In addition to teaching and research, Wozencraft authored numerous articles, consulted for the MIT Lincoln Laboratory and the Defense Communications Agency, and was appointed to the President’s Science Advisory Council. During the years 1966-69, Wozencraft became interested in the area of programming languages as documented in various editions of course notes entitled "Notes on Programming Linguistics" (with Arthur Evans Jr.) issued to undergraduate students in computer science at MIT during that period.
His 1967 book co-authored with Irwin Jacobs, SM ’57, PhD ’59, "Principles of Communication Engineering," was regarded as the definitive text in communications theory for more than 20 years and remains widely used today.
While on a leave of absence from MIT (1972–1974), he served as Dean of Research at the Naval Postgraduate School in Monterey, Calif. Following his retirement from MIT in 1976, he returned to the Naval Postgraduate School as professor of electrical engineering and the founding chairman of a new interdisciplinary command, control, and communications academic group. He was appointed distinguished professor in 1985, and he retired in 1987.
In 2006, Wozencraft was awarded the IEEE Alexander Graham Bell Medal.
Despite these many accomplishments, Wozencraft invariably claimed that the high point of his life was marrying Frances Trask in 1963 during an eclipse of the sun. “We entered the church in the dark,” he wrote, “and came out into sparkling sunlight which has stayed with us ever since.”
Wozencraft is survived by his wife Fran; their three children, John, Colin, and Katie; and two grandchildren.
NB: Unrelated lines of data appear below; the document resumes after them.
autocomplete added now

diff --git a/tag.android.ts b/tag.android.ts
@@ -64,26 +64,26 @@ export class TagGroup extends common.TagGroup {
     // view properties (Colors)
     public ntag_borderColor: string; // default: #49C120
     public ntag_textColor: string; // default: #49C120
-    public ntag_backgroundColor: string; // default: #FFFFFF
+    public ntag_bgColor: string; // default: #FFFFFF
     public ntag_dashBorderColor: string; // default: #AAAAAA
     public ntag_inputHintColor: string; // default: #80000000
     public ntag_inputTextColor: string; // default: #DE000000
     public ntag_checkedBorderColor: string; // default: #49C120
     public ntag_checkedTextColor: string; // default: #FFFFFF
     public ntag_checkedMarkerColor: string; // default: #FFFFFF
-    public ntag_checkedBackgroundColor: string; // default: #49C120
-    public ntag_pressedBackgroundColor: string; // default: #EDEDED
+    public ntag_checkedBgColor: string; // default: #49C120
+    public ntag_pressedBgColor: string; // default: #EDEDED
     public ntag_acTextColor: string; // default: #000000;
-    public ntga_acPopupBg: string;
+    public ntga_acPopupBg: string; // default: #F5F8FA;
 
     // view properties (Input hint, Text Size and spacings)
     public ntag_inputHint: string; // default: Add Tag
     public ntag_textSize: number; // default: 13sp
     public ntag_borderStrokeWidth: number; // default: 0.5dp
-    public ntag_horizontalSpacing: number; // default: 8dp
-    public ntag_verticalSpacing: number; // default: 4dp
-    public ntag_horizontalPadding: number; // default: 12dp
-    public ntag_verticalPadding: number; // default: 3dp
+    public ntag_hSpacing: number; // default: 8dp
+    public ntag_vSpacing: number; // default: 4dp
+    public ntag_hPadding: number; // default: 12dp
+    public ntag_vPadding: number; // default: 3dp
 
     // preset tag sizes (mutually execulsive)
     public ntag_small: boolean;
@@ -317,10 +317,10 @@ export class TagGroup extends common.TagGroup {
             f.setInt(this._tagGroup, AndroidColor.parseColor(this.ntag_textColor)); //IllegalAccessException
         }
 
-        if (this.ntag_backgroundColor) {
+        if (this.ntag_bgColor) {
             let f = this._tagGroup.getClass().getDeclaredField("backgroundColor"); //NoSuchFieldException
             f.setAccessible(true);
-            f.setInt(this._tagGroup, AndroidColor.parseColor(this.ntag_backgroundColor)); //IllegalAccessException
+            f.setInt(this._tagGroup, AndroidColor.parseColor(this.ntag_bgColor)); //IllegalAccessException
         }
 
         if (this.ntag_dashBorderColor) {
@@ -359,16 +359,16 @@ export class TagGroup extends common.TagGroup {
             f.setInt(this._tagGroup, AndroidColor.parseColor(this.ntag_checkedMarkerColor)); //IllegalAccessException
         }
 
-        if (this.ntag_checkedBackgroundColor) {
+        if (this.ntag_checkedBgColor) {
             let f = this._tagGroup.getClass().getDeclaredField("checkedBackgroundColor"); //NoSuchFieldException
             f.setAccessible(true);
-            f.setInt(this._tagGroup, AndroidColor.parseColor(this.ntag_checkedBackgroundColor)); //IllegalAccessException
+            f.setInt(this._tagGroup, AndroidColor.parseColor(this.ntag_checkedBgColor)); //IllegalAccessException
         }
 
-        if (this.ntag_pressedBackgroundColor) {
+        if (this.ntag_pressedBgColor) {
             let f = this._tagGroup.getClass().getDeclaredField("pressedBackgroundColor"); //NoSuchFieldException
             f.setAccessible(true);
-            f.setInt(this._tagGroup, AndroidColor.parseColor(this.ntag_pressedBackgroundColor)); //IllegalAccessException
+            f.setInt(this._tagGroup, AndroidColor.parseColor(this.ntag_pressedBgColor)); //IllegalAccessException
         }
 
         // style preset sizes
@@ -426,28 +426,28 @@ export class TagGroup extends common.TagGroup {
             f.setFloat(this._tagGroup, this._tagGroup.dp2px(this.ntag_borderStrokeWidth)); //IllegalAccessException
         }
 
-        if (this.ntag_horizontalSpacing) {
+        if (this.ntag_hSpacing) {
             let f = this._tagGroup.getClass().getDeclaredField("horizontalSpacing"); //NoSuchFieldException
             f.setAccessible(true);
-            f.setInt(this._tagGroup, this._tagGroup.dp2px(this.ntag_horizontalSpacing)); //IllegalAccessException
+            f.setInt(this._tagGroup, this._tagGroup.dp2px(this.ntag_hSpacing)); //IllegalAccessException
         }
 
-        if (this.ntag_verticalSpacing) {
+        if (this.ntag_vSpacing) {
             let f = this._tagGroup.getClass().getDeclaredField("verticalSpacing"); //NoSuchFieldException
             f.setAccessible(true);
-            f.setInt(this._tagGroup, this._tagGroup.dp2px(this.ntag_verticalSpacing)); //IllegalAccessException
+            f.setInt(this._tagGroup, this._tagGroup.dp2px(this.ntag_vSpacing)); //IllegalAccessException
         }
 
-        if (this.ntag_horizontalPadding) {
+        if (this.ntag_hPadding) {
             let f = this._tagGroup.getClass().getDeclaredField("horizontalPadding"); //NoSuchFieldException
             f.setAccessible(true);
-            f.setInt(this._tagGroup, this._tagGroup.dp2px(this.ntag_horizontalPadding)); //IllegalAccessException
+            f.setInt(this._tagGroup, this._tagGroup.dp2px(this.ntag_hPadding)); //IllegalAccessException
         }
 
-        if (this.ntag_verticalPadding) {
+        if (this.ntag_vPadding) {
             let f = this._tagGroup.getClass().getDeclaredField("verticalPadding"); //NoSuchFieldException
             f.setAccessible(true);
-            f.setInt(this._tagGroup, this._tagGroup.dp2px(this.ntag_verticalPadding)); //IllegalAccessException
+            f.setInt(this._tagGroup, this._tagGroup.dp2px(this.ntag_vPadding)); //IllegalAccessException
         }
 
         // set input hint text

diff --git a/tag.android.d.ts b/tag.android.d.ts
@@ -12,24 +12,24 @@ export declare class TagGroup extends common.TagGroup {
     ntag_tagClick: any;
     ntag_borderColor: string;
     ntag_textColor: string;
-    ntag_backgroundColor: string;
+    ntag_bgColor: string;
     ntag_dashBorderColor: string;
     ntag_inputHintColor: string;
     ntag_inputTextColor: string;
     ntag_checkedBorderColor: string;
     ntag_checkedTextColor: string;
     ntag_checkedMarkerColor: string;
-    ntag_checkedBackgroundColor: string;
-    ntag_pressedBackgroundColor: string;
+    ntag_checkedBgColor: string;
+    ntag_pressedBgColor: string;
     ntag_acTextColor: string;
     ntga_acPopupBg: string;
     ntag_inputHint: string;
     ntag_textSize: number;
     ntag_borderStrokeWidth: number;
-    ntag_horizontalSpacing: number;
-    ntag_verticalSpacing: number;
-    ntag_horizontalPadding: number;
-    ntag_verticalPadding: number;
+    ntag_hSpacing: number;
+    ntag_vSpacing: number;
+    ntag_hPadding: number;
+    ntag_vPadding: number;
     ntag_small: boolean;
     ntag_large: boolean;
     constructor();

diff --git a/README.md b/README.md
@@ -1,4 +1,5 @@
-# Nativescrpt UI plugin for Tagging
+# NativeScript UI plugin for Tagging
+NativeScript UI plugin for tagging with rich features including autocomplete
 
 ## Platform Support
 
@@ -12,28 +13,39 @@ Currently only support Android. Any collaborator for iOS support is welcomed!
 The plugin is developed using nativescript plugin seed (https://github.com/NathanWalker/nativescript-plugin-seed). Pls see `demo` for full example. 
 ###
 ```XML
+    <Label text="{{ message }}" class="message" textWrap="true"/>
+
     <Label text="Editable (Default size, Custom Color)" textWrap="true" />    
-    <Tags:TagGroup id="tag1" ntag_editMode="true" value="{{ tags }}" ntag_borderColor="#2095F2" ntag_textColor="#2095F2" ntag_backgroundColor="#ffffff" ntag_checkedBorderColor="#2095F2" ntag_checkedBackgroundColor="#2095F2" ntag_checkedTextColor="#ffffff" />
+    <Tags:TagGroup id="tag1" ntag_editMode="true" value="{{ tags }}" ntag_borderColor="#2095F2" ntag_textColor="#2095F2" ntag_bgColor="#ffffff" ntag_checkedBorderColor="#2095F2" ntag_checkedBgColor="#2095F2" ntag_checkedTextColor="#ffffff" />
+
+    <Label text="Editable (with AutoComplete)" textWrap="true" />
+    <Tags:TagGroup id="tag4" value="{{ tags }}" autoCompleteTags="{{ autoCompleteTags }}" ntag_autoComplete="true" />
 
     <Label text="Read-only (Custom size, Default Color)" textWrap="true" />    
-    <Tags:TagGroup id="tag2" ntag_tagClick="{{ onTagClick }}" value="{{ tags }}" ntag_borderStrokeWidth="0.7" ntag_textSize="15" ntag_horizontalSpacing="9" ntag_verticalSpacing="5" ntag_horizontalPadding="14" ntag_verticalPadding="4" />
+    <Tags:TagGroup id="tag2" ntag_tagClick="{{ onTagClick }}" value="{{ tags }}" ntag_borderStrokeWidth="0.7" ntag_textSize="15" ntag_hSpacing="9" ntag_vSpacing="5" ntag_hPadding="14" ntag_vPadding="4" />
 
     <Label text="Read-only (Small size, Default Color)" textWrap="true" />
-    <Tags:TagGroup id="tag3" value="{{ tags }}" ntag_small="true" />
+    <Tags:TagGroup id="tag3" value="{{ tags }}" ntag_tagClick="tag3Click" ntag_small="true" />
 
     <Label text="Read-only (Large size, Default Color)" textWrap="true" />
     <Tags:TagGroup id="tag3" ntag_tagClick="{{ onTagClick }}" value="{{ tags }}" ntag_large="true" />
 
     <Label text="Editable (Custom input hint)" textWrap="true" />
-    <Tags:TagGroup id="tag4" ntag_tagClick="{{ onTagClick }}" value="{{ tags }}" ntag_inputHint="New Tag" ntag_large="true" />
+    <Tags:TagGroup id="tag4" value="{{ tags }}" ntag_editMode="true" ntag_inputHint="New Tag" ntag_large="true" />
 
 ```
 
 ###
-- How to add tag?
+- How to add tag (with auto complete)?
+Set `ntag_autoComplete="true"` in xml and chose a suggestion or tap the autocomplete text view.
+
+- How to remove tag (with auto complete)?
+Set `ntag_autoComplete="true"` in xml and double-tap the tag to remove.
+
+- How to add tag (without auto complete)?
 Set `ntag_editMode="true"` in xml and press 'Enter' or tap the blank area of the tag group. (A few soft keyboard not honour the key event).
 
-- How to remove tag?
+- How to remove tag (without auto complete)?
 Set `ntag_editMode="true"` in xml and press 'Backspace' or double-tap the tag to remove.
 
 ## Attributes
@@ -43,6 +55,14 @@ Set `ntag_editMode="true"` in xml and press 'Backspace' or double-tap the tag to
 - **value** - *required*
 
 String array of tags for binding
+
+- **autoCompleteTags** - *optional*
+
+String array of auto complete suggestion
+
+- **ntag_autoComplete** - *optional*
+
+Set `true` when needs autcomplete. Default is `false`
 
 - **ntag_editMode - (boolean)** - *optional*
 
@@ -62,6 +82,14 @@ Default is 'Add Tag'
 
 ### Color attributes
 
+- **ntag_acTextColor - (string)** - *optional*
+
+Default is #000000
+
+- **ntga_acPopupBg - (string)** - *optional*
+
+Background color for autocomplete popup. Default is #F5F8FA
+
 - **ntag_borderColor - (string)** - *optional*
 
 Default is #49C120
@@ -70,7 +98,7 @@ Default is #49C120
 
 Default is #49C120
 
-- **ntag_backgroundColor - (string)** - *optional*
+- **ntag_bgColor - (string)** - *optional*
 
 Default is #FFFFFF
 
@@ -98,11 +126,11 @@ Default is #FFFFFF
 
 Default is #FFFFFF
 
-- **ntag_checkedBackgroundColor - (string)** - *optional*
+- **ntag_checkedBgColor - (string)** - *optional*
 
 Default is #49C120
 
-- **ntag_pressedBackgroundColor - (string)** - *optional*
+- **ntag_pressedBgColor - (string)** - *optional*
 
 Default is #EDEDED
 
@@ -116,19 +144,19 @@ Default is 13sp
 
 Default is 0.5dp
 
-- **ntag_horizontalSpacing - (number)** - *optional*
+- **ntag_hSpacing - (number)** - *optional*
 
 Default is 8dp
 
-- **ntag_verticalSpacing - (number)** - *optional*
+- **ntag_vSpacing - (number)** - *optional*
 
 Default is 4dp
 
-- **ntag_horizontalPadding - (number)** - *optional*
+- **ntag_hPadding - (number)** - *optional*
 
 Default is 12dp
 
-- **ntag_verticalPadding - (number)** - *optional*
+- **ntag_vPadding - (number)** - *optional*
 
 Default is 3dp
Contributions in memory of Wozencraft may be made either to the Sunriver Christian Fellowship (PMB 18160 Cottonwood Road, Sunriver, OR 97707) or the Redmond Presbyterian Church (10020 166th Ave. NE, Redmond, WA 98052.)